Pescadero is a tiny little town, south of Half Moon Bay, on the coast with a total population of 643 (according to Wikipedia). Main Street (the only street) like it hasn't changed much since the 19th century when it was founded.
Their website celebrates small town life, right out of the pages of Booth Tarkington, with farm festivals, flower shows, arts festivals and barn sales. You can visit a goat farm, stroll along the beach or view the birds from the wild life refuge that runs alongside the road into town.
The town is so small that it's hard to believe it's about an hour's drive from San Francisco. There are small homes, a gas station, a post office, two churches, a thrift store and a couple of markets.
The business was started in 1894 when the great-grandfather of the current owner, Frank Duarte, brought a barrel of whiskey from Santa Cruz and placed it on top of the bar that is still used today. The price was ten cents for one whiskey, two bits for three. Business thrived until prohibition. During prohibition, according to our waitress, they went in for rum running but, as a sideline, founded the restaurant (1934). The same family still runs the business, serving (according to their website) 13,000 people a month. In 2003, the James Beard Foundation in New York awarded Duarte's an honorary award as an American Classic.
Judy had the artichoke soup and the crab melt. I just had the green chili soup and only refrained from licking the bowl because we were in public. We shared a slice of the olallieberry pie a la mode since we didn't want to do more damage to our waistlines and because we were both stuffed and couldn't eat any more.
On our way back home, we stopped at Half Moon Bay to walk along the wharf and admire the boats and the occasional seagull. It was a perfect day.
The restaurant doesn't publish its recipes but this is close to their Green Chili Soup.(found on the Internet)
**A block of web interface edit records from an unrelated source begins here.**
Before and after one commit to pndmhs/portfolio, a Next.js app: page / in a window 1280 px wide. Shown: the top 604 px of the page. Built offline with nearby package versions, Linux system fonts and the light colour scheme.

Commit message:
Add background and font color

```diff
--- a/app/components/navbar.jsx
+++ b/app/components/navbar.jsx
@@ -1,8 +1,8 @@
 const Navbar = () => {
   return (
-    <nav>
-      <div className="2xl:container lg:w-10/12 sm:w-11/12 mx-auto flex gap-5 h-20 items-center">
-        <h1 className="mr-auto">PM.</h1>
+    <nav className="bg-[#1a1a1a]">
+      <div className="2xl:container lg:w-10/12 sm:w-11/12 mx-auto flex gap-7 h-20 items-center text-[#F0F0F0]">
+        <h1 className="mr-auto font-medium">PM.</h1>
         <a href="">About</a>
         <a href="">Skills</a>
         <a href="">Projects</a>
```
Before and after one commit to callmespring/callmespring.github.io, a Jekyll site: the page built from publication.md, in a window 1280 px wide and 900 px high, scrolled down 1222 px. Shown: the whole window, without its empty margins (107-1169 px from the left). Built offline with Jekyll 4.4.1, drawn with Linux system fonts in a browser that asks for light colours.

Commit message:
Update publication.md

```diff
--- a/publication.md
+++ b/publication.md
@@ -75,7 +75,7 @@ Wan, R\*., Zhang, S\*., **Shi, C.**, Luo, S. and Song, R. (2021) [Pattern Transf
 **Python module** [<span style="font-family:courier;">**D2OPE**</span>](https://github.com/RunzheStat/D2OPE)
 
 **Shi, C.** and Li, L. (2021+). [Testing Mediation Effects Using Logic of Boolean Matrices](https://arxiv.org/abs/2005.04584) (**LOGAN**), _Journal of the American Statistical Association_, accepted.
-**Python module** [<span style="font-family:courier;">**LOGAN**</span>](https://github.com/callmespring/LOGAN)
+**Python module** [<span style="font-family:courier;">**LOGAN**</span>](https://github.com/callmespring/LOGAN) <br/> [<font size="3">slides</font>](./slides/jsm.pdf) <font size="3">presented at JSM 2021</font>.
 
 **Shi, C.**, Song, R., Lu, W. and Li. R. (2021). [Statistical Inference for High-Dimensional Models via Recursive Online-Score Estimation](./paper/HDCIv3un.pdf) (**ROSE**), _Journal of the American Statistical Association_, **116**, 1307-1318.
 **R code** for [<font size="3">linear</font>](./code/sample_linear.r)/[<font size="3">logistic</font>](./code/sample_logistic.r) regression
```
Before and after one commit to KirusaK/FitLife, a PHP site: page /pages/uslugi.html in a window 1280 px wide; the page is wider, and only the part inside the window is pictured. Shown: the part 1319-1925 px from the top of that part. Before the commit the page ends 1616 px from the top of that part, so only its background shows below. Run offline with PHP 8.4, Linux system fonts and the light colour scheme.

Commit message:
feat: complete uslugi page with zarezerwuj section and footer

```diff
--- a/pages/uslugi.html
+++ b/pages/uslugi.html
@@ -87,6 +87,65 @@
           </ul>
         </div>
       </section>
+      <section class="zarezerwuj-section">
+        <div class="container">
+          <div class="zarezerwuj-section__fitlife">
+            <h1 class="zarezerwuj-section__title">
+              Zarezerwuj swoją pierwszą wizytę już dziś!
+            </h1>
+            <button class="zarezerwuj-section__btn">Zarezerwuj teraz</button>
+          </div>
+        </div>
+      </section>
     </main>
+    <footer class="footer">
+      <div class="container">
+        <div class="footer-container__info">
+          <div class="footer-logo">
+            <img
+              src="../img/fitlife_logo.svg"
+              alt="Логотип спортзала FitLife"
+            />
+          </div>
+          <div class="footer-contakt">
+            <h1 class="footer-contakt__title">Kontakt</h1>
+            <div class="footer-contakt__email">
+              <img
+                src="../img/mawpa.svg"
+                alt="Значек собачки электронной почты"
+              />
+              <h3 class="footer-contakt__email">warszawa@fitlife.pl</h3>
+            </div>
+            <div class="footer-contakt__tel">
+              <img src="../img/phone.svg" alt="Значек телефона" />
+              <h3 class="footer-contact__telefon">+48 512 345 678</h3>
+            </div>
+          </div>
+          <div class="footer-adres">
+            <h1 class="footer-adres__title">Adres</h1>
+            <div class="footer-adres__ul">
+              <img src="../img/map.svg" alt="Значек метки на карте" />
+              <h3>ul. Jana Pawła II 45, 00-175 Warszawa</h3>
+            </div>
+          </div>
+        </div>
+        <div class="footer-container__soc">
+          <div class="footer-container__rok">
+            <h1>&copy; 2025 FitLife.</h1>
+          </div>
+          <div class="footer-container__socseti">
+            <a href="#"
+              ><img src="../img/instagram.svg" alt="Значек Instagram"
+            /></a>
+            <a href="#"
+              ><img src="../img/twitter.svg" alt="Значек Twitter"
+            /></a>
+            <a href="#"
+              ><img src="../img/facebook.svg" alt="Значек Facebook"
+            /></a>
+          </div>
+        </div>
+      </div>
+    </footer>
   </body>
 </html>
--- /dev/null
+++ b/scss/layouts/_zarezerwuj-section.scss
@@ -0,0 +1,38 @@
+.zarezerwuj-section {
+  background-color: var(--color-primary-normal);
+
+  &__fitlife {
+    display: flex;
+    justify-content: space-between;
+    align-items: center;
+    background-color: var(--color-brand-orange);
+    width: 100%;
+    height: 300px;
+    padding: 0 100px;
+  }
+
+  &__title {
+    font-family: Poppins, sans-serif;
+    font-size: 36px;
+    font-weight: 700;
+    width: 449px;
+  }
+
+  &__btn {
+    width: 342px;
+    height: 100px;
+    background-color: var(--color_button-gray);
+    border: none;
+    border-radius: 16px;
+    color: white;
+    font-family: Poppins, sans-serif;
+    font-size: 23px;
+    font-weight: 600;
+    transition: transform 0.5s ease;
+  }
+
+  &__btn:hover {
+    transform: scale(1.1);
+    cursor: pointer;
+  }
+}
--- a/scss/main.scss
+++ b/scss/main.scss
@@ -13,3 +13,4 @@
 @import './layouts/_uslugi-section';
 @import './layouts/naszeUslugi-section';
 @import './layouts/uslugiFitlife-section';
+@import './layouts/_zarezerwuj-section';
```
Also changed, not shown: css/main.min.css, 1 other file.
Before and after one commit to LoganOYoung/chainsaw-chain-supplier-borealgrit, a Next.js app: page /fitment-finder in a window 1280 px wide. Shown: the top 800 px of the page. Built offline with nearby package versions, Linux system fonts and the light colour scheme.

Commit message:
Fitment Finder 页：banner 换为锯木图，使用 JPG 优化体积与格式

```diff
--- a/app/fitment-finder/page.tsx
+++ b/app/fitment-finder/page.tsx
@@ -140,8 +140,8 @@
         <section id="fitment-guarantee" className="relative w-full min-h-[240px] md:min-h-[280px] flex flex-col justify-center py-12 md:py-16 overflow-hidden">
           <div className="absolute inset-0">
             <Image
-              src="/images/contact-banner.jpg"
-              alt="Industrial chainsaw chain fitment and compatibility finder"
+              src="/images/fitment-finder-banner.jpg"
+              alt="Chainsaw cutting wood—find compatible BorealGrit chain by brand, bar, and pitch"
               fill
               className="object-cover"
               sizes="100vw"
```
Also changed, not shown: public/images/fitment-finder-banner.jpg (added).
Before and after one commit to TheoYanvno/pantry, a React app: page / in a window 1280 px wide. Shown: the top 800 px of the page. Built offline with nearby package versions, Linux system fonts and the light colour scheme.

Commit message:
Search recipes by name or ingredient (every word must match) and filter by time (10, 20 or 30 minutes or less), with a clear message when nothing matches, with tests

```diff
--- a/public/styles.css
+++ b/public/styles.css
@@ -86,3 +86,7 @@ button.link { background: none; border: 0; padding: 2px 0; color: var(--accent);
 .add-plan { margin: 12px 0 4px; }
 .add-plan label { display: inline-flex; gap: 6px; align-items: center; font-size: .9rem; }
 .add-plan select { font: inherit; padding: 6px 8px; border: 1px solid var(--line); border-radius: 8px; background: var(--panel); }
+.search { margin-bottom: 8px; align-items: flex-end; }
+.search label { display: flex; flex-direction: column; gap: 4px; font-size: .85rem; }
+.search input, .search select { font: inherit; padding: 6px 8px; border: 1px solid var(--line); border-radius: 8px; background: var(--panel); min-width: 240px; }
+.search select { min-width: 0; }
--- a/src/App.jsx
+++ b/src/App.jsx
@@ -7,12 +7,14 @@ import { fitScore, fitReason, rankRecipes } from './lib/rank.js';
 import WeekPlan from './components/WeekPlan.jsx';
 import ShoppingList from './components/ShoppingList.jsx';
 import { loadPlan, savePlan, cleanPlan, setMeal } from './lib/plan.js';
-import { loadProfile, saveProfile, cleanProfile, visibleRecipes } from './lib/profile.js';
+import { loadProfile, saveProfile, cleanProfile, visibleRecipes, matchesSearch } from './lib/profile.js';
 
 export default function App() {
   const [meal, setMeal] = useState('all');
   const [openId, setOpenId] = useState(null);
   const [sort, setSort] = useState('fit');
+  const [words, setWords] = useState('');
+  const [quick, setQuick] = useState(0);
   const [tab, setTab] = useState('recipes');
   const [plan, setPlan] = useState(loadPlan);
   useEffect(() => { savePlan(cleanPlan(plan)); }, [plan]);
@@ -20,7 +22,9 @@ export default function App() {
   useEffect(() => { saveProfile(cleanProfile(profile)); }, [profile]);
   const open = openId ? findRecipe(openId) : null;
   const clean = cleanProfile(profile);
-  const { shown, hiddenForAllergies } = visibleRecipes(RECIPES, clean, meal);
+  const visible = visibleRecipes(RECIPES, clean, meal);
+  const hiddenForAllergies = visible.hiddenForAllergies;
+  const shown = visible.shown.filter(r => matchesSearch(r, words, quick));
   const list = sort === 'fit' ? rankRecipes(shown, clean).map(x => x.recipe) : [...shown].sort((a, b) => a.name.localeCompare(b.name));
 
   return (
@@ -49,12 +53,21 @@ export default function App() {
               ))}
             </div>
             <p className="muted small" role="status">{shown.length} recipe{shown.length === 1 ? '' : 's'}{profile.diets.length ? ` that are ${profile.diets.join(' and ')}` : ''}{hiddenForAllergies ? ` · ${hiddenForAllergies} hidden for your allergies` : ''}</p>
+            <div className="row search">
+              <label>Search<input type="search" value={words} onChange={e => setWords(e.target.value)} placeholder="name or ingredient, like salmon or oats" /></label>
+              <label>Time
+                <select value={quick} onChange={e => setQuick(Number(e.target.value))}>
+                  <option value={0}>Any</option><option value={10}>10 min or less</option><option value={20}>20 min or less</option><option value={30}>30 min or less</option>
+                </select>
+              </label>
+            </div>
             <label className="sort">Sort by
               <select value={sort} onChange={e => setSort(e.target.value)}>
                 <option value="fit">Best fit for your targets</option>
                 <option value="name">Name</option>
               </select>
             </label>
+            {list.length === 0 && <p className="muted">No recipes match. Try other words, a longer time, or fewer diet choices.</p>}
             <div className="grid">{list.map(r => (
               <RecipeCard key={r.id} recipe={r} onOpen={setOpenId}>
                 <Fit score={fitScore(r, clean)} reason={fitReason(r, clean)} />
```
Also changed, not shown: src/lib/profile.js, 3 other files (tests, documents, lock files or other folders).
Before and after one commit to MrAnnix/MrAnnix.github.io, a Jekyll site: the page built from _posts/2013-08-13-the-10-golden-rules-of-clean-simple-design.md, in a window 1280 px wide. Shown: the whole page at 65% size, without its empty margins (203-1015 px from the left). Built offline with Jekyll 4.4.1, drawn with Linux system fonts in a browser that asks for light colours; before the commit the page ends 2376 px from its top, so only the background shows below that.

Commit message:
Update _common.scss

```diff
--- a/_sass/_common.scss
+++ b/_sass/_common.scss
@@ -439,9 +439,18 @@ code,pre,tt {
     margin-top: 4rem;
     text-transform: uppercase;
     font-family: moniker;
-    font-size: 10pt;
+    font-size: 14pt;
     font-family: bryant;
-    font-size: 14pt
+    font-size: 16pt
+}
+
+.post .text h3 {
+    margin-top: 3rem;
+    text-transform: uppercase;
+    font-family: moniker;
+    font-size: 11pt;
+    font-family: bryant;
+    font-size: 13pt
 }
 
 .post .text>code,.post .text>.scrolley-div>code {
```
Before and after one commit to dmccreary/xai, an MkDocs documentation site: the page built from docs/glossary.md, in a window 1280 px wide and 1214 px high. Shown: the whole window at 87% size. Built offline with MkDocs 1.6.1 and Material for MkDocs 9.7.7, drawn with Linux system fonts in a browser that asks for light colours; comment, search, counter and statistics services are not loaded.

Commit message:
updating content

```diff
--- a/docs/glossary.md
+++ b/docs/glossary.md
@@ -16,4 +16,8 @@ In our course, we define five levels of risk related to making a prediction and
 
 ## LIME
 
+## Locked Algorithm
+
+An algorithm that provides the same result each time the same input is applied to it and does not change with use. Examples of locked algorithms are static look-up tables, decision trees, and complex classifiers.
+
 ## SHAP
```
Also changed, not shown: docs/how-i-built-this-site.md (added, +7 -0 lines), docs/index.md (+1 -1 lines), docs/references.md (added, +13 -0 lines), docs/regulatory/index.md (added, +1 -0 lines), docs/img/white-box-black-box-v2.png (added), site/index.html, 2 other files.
The amount of cream in this recipe may scare some people. I'm not usually one for adding so much cream to soups, but this soup is so greatly improved and transformed by the creamy addition that I put in the full amount. Try it with less, if you must.
20 fresh, mild large green chiles (the original recipe calls for Hatch Chiles and I have no idea what they are. I used a mixture of Anaheim, Serrano and 1 Scotch Bonnet chili because I like more heat).
1 Tbsp. butter
1 large onion, chopped
1/2 tsp. salt plus more to taste
2 cloves garlic, chopped
3 to 4 cups chicken or vegetable broth (Homemade Chicken Broth is a great addition to this soup)
1 cup heavy cream
Roast and peel chiles using either the stove-top method or the broiler method. After peeling, put chiles in a large bowl to collect any juices.
In a medium pot over medium-high heat,melt the butter. Add onions and 1/2 tsp. salt. Cook, stirring, until onions are soft, about 3 minutes. Add garlic and cook, stirring, another minute or so until the mixture is very fragrant.
Add chiles and broth (3 cups for a thicker soup, 4 cups for a thinner soup) to the pot and bring to a boil. Reduce heat to maintain a steady simmer and cook until vegetables are extremely soft and flavors have blended, about 15 minutes.
Whirl mixture in a blender or food processor until super smooth. Whirl at least 2 minutes (this may seem like a long time) to achieve a velvety texture.
Return mixture to pot and stir in cream. Gently heat until mixture is heated through. Add more salt to taste, if you like.
Makes 4 servings Cream of Green Chile Soup or 2 if you are greedy like me.